Big needs and limited resources. Both descriptions frequently characterize the small to midsize manufacturer when it comes to product development efforts. However, while smaller enterprises face the same innovation and product development challenges as their larger brethren, the difference is they frequently lack the same breadth of internal resources to tackle the challenges. Luckily, a number of external resources exist to help fill the gap.
For example, such a situation faced manufacturer S.R. Smith in recent years as it sought to redesign and redevelop two rotational-molded pool slides for which it did not have the internal expertise, although it did maintain a small internal engineering team. The situation also faced entrepreneur Walter Berry, who not only had an idea for a toilet flapper replacement that would not leak, but who also had obtained new product development funding to pursue his idea. However, what he needed next was engineering expertise.

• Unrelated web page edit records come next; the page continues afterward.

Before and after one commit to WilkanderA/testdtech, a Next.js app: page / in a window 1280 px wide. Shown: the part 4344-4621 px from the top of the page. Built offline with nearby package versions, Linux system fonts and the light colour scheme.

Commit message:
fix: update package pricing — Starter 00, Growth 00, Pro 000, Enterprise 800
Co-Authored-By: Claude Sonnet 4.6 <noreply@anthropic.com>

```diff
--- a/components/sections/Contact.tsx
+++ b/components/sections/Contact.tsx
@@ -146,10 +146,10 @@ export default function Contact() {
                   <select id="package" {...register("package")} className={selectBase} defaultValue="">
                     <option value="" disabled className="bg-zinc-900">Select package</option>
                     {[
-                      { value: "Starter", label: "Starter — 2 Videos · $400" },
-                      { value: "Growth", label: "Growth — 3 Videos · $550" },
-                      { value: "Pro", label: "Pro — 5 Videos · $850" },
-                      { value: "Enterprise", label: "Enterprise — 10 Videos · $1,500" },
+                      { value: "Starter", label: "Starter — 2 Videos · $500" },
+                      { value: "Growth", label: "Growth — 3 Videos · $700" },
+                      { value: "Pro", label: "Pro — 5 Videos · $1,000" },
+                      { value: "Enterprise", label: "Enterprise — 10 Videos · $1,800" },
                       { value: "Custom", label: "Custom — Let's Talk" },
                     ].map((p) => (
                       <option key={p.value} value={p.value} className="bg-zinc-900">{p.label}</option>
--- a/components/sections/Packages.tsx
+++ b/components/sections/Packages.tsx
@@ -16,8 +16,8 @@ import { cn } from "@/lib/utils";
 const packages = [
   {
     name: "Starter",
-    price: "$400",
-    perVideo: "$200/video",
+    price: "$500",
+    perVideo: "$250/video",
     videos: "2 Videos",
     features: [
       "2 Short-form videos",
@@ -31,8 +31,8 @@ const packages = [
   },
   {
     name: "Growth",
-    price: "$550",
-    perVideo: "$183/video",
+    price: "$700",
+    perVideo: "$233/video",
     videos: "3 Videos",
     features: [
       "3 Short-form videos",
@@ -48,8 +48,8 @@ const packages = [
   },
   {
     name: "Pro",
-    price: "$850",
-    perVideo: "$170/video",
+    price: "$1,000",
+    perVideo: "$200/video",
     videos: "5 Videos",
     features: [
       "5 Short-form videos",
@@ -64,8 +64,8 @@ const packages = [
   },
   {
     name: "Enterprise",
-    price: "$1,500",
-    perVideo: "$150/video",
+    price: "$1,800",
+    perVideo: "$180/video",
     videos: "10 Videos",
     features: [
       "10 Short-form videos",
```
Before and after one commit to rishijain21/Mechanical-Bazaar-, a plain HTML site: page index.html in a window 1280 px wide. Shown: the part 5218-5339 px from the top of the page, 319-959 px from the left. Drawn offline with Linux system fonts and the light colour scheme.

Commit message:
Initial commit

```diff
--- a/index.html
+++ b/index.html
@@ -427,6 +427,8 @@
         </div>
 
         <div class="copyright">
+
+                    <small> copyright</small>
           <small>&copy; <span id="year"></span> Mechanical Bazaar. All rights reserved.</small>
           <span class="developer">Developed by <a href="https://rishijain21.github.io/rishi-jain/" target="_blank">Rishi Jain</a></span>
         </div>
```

Both came to MAGNET The Manufacturing Advocacy & Growth Network. Among its functions, Cleveland-based MAGNET provides Manufacturing Extension Partnership (MEP) services to primarily small to midsized manufacturers in its Ohio service area. (For the unfamiliar, the Hollings MEP is a national network of specialists that aid U.S. manufacturers' competitiveness. A program of the National Institute of Standards and Technology, the partnership relies both on public and private funds.) In Berry's case, MAGNET also administers the Cuyahoga County New Product Development Loan Fund, from which he received funding.
The services provided by MAGNET's product design and development team run the gamut from ideation to industrial design to developing prototypes to launch strategy and everything in between. The small to midsize manufacturer makes up a large portion of its client base.
"We're a full-service innovation [firm]," explains Ed Nolan, vice president, MAGNET Product Design & Development. Such services can prove valuable to the smaller manufacturer who simply may not have the staff to fully support product development efforts. Or who may have engineers but not the correct discipline for a particular project. Or even the manufacturer who doesn't have the right software for a project and can't afford to invest the dollars to acquire it, Nolan says.
MAGNET The Manufacturing Advocacy & Growth Network provided manufacturer S.R. Smith with a range of product development services for the Typhoon slide.
According to MAGNET, its product development team worked with Berry for nine months, through hundreds of design iterations, before hitting on the right concept, called the Siphon Flush. Production of the product began earlier this year. Among the services provided to S.R. Smith were concept development, mechanical engineering and model build and testing phases.
Beyond the manufacturing services offered by the local MEPs (and those can vary greatly by location), the Hollings Manufacturing Extension Partnership also has developed the National Innovation Marketplace (NIM) in partnership with other organizations, including PlantEureka. Launched earlier this year, the goal of the online marketplace (www.usainnovation.org) is to connect small manufacturers and business opportunities using an open innovation strategy.
Once fully implemented, according to information on the MEP national Web site, "NIM combined with the NIST/MEP network of thousands of innovation experts will make it easy for suppliers to connect with opportunities and access a range of product development and commercialization assistance services to help rapidly move ideas from concept to investment, manufacturing, commercialization and distribution."